• **EXERCISE REQUIREMENTS**
Each line of the material below is to be written out exactly. Leave out any picture.

----

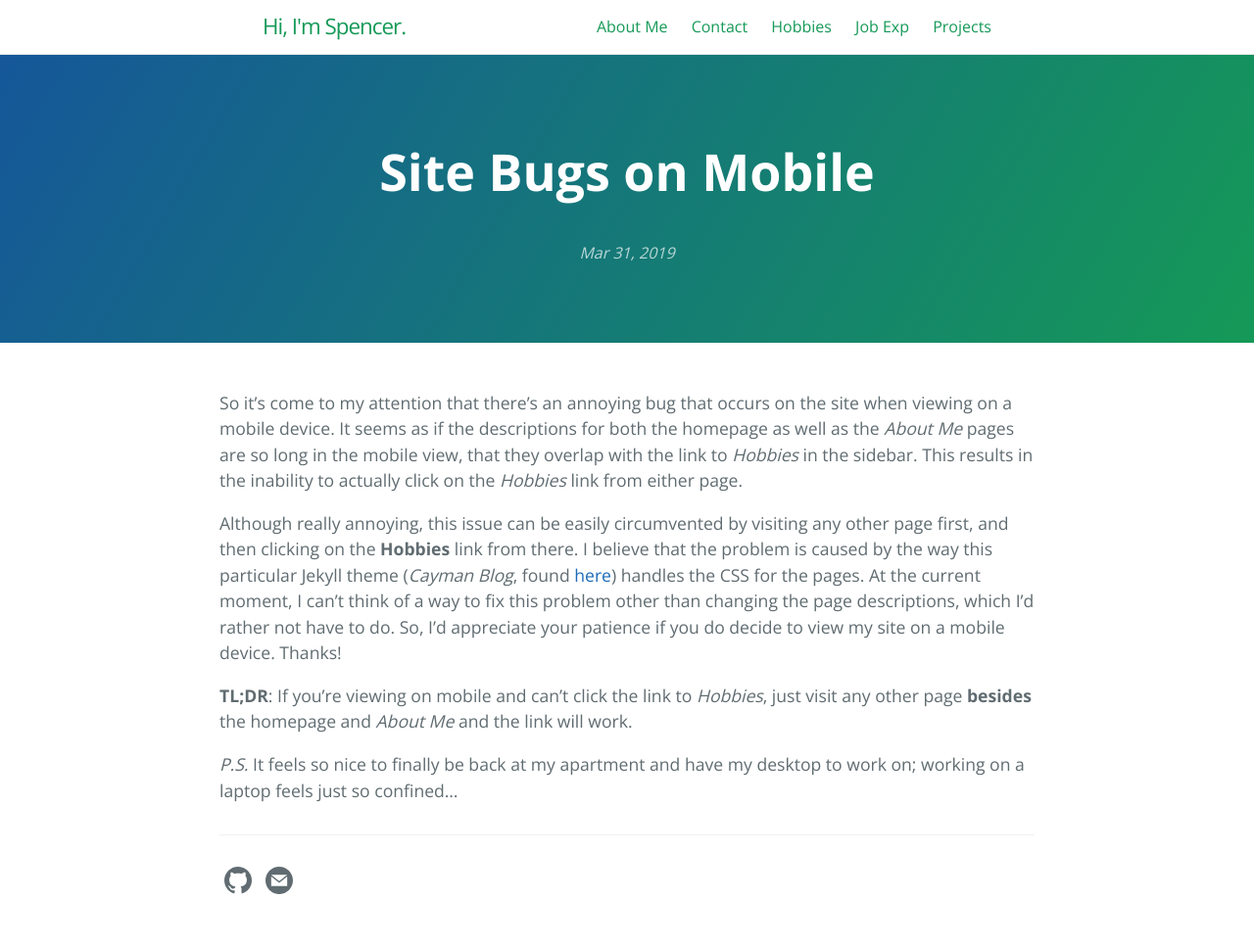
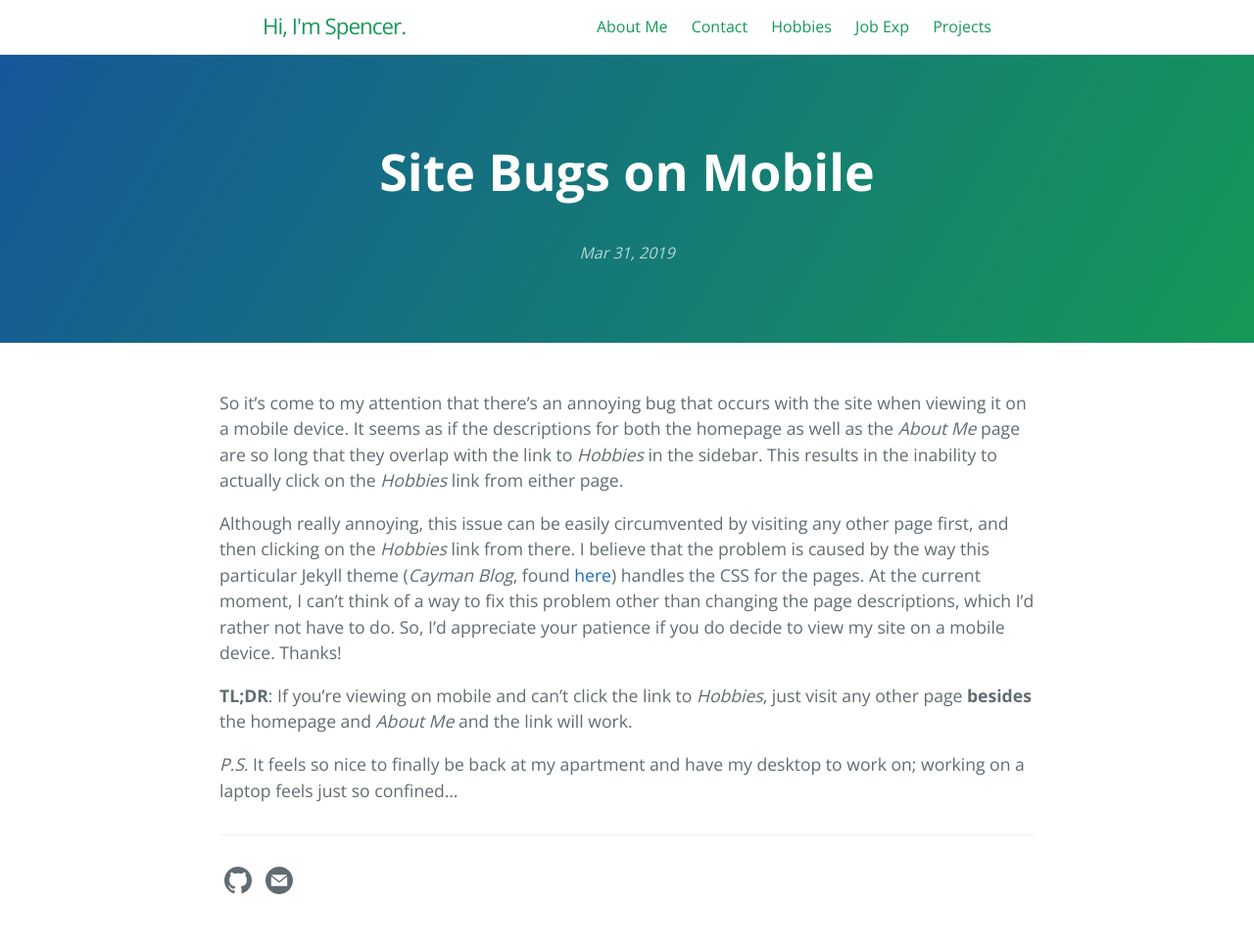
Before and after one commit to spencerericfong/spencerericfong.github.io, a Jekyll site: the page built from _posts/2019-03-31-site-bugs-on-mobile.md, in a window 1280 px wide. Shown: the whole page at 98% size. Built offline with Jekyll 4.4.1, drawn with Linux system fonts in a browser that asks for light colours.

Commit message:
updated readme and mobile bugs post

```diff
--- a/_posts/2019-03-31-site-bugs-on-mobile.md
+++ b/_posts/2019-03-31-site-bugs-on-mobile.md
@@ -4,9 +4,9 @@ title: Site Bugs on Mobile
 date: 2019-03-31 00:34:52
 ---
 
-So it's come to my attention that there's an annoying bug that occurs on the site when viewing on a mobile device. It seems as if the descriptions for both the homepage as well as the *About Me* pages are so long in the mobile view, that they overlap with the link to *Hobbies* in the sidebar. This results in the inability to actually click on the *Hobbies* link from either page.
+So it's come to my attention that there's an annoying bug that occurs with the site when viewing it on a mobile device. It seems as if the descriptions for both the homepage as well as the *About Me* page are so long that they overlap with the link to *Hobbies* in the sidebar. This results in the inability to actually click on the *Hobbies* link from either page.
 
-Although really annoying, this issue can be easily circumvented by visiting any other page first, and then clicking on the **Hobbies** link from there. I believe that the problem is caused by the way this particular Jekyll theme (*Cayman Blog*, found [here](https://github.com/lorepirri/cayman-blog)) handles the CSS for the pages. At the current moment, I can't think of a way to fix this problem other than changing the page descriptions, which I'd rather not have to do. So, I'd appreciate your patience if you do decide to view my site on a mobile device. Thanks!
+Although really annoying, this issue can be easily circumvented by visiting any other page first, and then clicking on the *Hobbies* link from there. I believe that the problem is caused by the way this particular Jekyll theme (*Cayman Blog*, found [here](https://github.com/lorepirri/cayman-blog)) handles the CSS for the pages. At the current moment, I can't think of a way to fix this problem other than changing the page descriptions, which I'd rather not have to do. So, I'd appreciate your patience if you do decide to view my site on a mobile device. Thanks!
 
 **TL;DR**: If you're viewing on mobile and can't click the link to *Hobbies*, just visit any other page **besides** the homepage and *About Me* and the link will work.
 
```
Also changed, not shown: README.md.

----

• **PROBLEM SOLUTION**
Before and after one commit to spencerericfong/spencerericfong.github.io, a Jekyll site: the page built from _posts/2019-03-31-site-bugs-on-mobile.md, in a window 1280 px wide. Shown: the whole page at 98% size. Built offline with Jekyll 4.4.1, drawn with Linux system fonts in a browser that asks for light colours.

Commit message:
updated readme and mobile bugs post

```diff
--- a/_posts/2019-03-31-site-bugs-on-mobile.md
+++ b/_posts/2019-03-31-site-bugs-on-mobile.md
@@ -4,9 +4,9 @@ title: Site Bugs on Mobile
 date: 2019-03-31 00:34:52
 ---
 
-So it's come to my attention that there's an annoying bug that occurs on the site when viewing on a mobile device. It seems as if the descriptions for both the homepage as well as the *About Me* pages are so long in the mobile view, that they overlap with the link to *Hobbies* in the sidebar. This results in the inability to actually click on the *Hobbies* link from either page.
+So it's come to my attention that there's an annoying bug that occurs with the site when viewing it on a mobile device. It seems as if the descriptions for both the homepage as well as the *About Me* page are so long that they overlap with the link to *Hobbies* in the sidebar. This results in the inability to actually click on the *Hobbies* link from either page.
 
-Although really annoying, this issue can be easily circumvented by visiting any other page first, and then clicking on the **Hobbies** link from there. I believe that the problem is caused by the way this particular Jekyll theme (*Cayman Blog*, found [here](https://github.com/lorepirri/cayman-blog)) handles the CSS for the pages. At the current moment, I can't think of a way to fix this problem other than changing the page descriptions, which I'd rather not have to do. So, I'd appreciate your patience if you do decide to view my site on a mobile device. Thanks!
+Although really annoying, this issue can be easily circumvented by visiting any other page first, and then clicking on the *Hobbies* link from there. I believe that the problem is caused by the way this particular Jekyll theme (*Cayman Blog*, found [here](https://github.com/lorepirri/cayman-blog)) handles the CSS for the pages. At the current moment, I can't think of a way to fix this problem other than changing the page descriptions, which I'd rather not have to do. So, I'd appreciate your patience if you do decide to view my site on a mobile device. Thanks!
 
 **TL;DR**: If you're viewing on mobile and can't click the link to *Hobbies*, just visit any other page **besides** the homepage and *About Me* and the link will work.
 
```
Also changed, not shown: README.md.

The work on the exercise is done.